by Paul Killingsworth, Laura M. Williams

Download

Download eBook for Free

FormatFile SizeNotes
PDF file 2.1 MB

Use Adobe Acrobat Reader version 10 or higher for the best experience.

Purchase

Purchase Print Copy

 FormatList Price Price
Add to Cart Paperback55 pages $23.00 $18.40 20% Web Discount

In 1995, RAND was asked to support a study, called the C-17 Tactical Utility Analysis (TUA), to examine possible roles for the C-17 as an in-theater airlifter. The study, conducted by the Office of the Secretary of Defense, Program Analysis and Evaluation (OSD(PA&E)), with the support of the Services, found a need for up to a squadron of C-17s operating in-theater during major regional contingencies.
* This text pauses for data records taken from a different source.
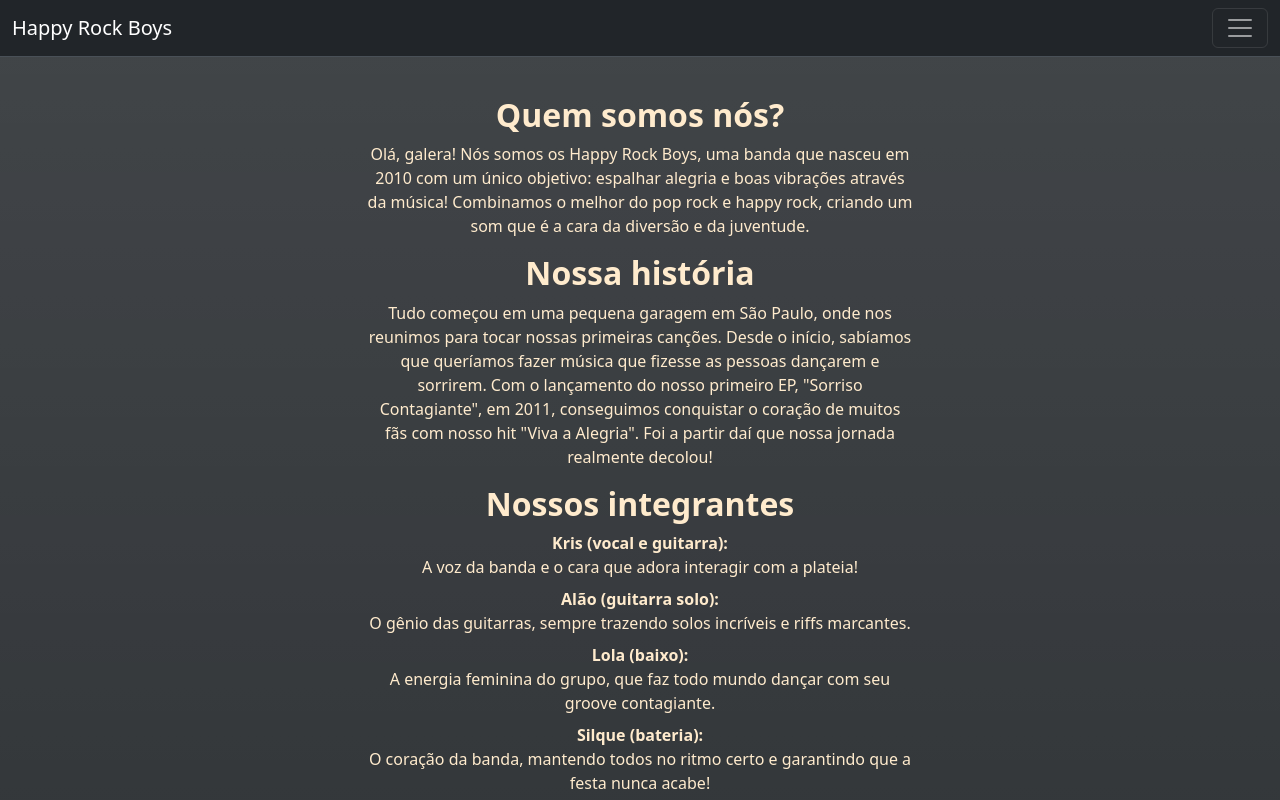
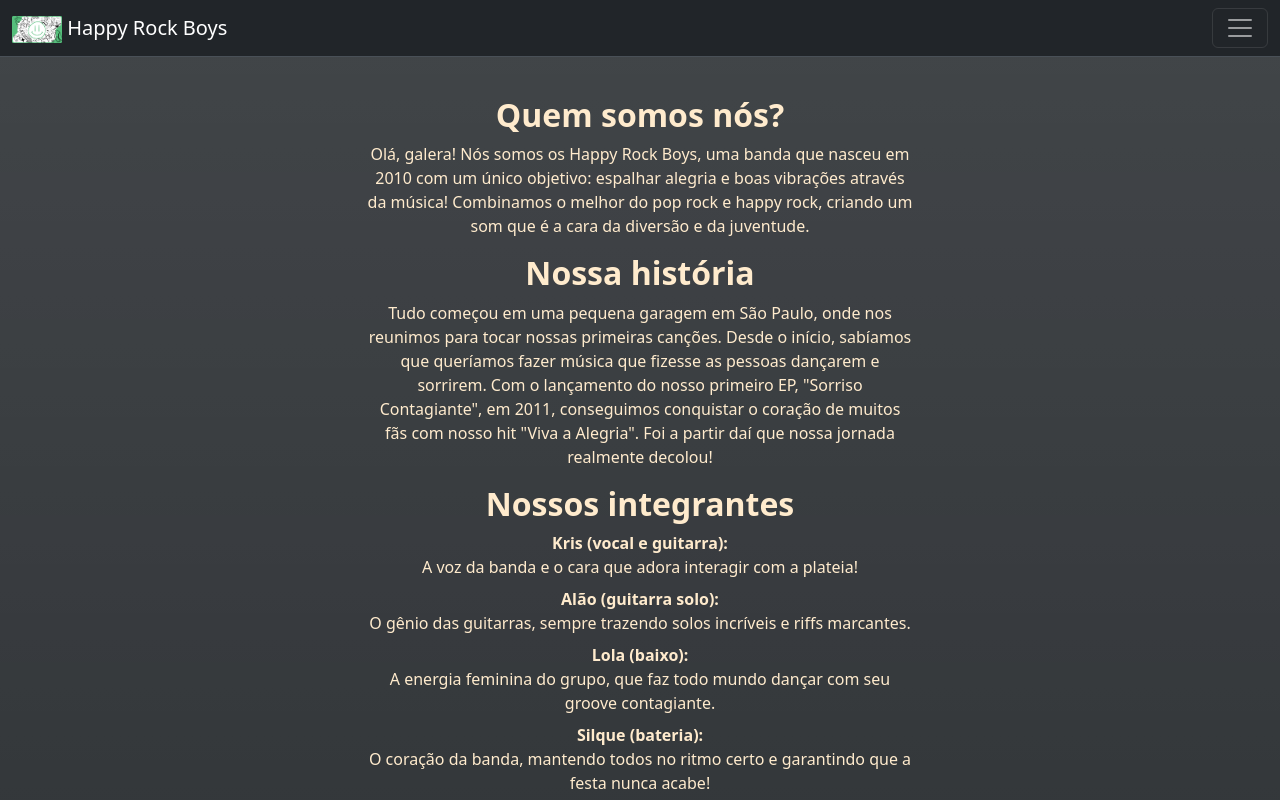
Before and after one commit to Guilherme-Carasek/Guilherme-Carasek.github.io, a plain HTML site: page about.html in a window 1280 px wide. Shown: the top 800 px of the page. Drawn offline with nearby package versions, Linux system fonts and the light colour scheme.

Commit message:
logo nav

```diff
--- a/about.html
+++ b/about.html
@@ -11,7 +11,9 @@
     <!--Nav bar (add  aria-current="page" to <a> e active to class)-->
       <nav class="navbar bg-dark border-bottom border-body fixed-top" data-bs-theme="dark">
         <div class="container-fluid">
-          <a class="navbar-brand" href="index.html">Happy Rock Boys</a>
+          <a class="navbar-brand" href="index.html">
+            <img src="multimedia/happybois.png" width="50px" alt="Happyboyslogo">
+            Happy Rock Boys</a>
           <button class="navbar-toggler" type="button" data-bs-toggle="offcanvas" data-bs-target="#offcanvasNavbar" aria-controls="offcanvasNavbar" aria-label="Toggle navigation">
             <span class="navbar-toggler-icon"></span>
           </button>
```
Also changed, not shown: calendar.html (+3 -1 lines), contact.html (+3 -1 lines), form.html (+3 -1 lines), multimedia.html (+3 -1 lines).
The work described in this Documented Briefing used the same assumptions as those in the Tactical Utility Analysis, but a different analytic approach, thereby helping to validate the findings. RAND had two objectives in its support of the TUA: one to estimate the capacity of airfields to support air mobility operations and the other to evaluate possible concepts of operation for in-theater C-17 operations. The first objective is addressed in James P. Stucker, Ruth T. Berg, et al., Understanding Airfield Capacity for Airlift Operations, Santa Monica, CA: RAND, MR-700-AF/OSD (forthcoming). This Documented Briefing addresses the second objective. The authors conclude that there is a robust role for about one squadron of 12 C-17s in-theater during major regional contingencies. However, this number holds only if the assumption is made that the aircraft must be assigned to the theater for the entire duration of the contingency. Even greater benefit may be obtained by deploying more C-17s for in-theater operations during some parts of the contingency and fewer at other times. As an alternative, the authors found that the "stratshuttle" concept, in which shuttles are flown by C-17s arriving in the theater on strategic missions, could probably fly most of the missions that would otherwise require theater-assigned C-17s. Regardless of the concept of employment, there seems to be a clear in-theater role for the C-17 during MRCs.

This report is part of the RAND Corporation documented briefing series. RAND documented briefings are based on research presented to a client, sponsor, or targeted audience in briefing format. Additional information is provided in the documented briefing in the form of the written narration accompanying the briefing charts. All RAND documented briefings undergo rigorous peer review to ensure that they meet high standards for research quality and objectivity. However, they are not expected to be comprehensive and may present preliminary findings. Major research findings are published in the monograph series; supporting or preliminary research is published in the technical report series.

Permission is given to duplicate this electronic document for personal use only, as long as it is unaltered and complete. Copies may not be duplicated for commercial purposes. Unauthorized posting of RAND PDFs to a non-RAND Web site is prohibited. RAND PDFs are protected under copyright law. For information on reprint and linking permissions, please visit the RAND Permissions page.

The RAND Corporation is a nonprofit institution that helps improve policy and decisionmaking through research and analysis. RAND's publications do not necessarily reflect the opinions of its research clients and sponsors.